China’s carbon emissions fell in first three quarters, says official
Level of emissions per unit of economic growth dipped by about four per cent, says climate change chief at government’s economic planning agency
China’s carbon intensity – the level of carbon emissions per unit of economic growth – fell about four per cent in the first three quarters of 2017, putting the country on track to meet its five-year targets, a senior official said.
China vowed to cut 2015 levels of carbon intensity by 18 per cent by the end of 2020, part of a longer-term pledge to bring total greenhouse gas emissions to a peak by “around 2030”.
Li Gao, the head of the climate change office at the National Development and Reform Commission, told a conference that China had made clear progress in decoupling economic growth from carbon emissions.
Li said in a report published on the website of China’s National Energy Administration late on Thursday that China was also still aiming to complete the launch of a nationwide carbon emissions trading scheme.
China’s national trading scheme was originally expected to go into operation last year, but was delayed to 2017 as market designers struggled to handle problems like emissions data accuracy.
Xie Zhenhua, China’s top climate official, said during global climate negotiations in Bonn that the scheme was now awaiting cabinet approval.
Several studies have suggested that China is on track to meet its emissions peak target well ahead of schedule, with Chinese scientists saying in a paper in the Resources, Conservation and Recycling journal that China’s CO2 could hit its maximum in 2024.

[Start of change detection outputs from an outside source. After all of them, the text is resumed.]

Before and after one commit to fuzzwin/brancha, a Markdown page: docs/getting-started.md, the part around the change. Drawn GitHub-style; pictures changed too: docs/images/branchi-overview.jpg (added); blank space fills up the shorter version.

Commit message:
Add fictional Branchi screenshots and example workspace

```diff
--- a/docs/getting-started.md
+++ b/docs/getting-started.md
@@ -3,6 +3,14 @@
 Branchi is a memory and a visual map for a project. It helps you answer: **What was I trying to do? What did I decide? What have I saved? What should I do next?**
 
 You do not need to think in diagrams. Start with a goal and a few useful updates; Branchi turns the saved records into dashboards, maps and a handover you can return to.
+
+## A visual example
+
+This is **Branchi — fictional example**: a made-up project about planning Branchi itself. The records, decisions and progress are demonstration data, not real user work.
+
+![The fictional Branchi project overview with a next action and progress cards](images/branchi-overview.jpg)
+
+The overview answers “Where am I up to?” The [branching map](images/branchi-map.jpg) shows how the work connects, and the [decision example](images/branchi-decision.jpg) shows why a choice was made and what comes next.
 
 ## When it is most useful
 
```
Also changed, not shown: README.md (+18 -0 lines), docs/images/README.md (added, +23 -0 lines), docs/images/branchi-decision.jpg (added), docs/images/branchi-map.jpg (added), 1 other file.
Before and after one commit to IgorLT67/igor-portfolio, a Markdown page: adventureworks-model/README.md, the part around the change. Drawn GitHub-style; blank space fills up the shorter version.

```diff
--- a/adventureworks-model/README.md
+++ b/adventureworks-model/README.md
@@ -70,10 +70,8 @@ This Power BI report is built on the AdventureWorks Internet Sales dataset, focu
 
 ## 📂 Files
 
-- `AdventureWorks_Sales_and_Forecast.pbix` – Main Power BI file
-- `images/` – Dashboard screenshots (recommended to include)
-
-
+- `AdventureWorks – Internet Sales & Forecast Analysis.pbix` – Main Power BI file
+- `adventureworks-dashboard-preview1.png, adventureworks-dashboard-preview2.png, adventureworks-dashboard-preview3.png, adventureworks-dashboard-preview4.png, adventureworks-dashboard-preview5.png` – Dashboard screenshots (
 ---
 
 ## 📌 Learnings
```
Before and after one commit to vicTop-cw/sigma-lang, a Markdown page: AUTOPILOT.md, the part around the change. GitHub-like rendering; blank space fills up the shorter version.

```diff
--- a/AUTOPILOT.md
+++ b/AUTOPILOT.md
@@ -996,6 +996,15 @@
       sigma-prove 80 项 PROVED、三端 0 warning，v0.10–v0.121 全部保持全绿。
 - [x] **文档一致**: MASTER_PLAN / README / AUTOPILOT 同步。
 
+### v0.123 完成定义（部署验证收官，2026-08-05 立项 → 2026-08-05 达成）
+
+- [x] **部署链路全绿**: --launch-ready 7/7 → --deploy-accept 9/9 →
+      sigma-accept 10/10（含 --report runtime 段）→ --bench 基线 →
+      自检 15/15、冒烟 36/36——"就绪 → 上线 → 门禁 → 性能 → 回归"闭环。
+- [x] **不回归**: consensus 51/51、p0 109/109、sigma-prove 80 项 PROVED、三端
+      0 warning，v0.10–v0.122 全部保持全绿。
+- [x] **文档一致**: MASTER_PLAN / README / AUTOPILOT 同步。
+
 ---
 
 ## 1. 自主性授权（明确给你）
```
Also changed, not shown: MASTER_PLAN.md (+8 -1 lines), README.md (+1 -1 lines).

A Chinese think tank has also suggested that national energy consumption – the source of about three quarters of China’s carbon emissions – may also have peaked.